The annual three-day Fuji Rock outdoor music festival kicks off at a ski slope in the Niigata Prefecture town of Yuzawa on July 28, 2023, with no COVID-linked restrictions on spectators, including shouting, for the first in four years. (Kyodo) ==Kyodo

Meanwhile, spending on accommodation and package tours increased 10.6 percent and 7.7 percent, respectively, as people traveled during their summer vacations after the removal of coronavirus restrictions.

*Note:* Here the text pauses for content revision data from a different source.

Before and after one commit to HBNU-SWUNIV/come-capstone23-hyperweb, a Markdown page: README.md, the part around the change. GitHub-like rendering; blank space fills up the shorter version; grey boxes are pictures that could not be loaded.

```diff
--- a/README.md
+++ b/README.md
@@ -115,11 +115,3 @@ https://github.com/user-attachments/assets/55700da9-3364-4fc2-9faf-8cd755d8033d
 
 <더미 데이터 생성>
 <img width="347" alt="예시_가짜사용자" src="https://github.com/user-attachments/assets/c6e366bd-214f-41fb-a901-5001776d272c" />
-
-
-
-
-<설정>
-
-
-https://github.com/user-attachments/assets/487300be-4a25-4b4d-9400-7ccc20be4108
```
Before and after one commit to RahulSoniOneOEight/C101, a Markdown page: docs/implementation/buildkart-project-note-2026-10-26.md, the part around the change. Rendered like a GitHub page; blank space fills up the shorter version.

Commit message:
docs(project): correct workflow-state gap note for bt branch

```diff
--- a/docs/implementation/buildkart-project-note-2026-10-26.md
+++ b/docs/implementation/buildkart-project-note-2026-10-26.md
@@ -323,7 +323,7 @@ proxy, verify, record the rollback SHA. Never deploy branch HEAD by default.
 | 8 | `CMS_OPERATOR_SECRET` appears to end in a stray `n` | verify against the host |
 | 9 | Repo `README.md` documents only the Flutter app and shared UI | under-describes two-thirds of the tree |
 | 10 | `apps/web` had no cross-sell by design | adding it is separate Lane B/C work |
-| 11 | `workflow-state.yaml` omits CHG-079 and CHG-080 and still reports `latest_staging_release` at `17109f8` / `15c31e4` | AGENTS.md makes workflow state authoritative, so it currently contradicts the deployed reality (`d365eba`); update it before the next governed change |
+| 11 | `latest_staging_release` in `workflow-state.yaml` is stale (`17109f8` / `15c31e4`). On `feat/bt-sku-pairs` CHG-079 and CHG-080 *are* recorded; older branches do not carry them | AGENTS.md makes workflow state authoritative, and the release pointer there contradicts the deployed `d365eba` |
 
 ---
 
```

The data is a key indicator of private consumption, which accounts for more than half of the country's gross domestic product.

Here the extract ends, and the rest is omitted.